**GOAL OF THE EXERCISE**
Give the count of lines in the data that include "ipynb", with no other words.

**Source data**
>>>

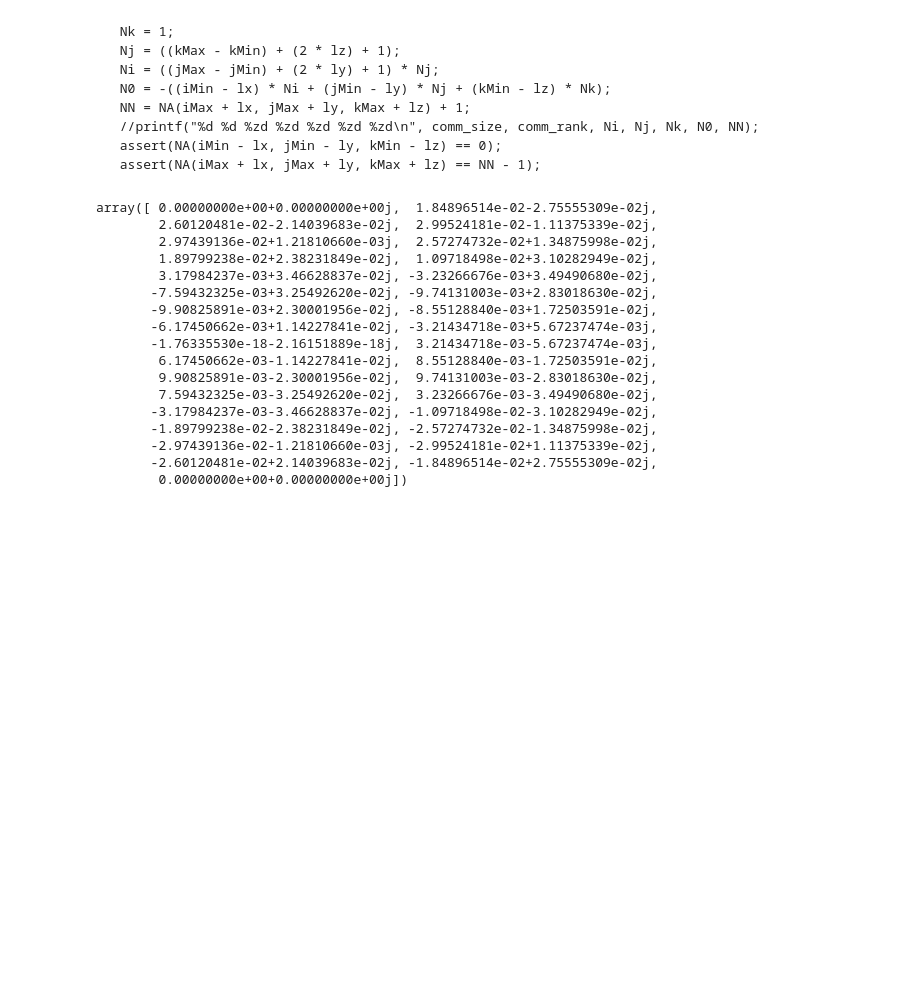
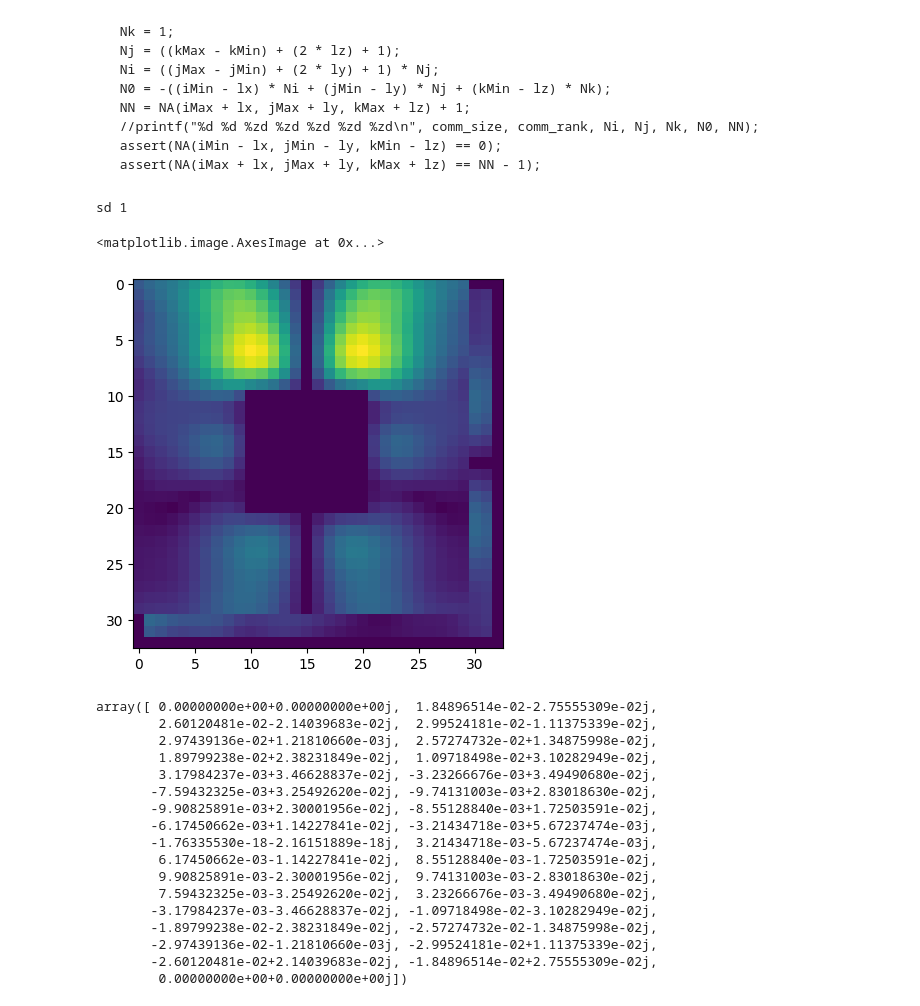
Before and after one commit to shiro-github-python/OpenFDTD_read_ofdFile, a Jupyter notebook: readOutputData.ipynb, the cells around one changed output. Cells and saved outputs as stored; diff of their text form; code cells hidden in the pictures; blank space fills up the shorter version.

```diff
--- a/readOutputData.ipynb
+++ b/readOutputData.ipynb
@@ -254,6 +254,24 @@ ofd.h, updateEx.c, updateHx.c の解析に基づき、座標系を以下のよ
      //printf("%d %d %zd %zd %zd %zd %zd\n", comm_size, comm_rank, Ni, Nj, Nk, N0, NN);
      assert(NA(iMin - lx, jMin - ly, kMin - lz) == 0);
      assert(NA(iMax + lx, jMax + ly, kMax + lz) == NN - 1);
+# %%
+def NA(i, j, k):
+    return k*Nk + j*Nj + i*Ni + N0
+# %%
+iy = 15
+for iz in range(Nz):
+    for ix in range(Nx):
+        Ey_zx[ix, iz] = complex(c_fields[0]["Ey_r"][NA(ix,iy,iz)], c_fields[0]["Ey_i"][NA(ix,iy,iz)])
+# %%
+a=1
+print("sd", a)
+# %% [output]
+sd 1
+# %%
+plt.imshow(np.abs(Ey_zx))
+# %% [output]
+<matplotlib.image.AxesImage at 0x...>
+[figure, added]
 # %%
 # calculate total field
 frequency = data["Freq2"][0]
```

<<<
>>>

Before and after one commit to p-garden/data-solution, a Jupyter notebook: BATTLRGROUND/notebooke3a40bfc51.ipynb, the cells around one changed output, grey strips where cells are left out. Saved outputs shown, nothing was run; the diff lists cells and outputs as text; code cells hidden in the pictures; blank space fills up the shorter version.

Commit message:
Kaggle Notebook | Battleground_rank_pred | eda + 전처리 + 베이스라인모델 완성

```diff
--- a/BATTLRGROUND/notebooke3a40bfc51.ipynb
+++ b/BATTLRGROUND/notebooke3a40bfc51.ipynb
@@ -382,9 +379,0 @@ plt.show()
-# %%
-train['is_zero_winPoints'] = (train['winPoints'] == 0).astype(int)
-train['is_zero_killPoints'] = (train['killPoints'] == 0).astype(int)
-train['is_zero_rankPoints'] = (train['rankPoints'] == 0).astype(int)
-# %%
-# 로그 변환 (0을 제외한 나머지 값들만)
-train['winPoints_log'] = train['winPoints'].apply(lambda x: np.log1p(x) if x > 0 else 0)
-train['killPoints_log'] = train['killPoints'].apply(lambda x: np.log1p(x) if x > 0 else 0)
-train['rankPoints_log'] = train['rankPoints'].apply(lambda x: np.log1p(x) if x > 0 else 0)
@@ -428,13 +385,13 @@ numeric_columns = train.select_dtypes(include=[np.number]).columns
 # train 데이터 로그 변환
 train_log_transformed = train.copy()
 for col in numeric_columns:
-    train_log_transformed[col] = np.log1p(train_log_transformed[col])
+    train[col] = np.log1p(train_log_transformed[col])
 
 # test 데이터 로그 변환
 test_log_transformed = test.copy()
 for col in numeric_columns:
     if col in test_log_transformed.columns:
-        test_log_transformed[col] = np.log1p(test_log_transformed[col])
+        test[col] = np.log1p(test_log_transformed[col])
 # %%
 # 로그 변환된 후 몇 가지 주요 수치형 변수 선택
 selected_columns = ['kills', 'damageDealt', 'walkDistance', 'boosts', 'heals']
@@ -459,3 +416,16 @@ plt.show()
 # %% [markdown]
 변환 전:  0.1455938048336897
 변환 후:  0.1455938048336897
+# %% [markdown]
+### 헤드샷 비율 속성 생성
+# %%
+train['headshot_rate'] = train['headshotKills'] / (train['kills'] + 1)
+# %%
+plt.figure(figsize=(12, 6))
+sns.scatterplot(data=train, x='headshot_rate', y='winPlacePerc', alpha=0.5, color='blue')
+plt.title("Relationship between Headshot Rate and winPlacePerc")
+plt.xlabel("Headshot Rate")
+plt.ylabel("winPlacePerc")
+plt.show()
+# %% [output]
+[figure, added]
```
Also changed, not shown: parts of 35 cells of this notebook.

<<<

**SOLUTION**
6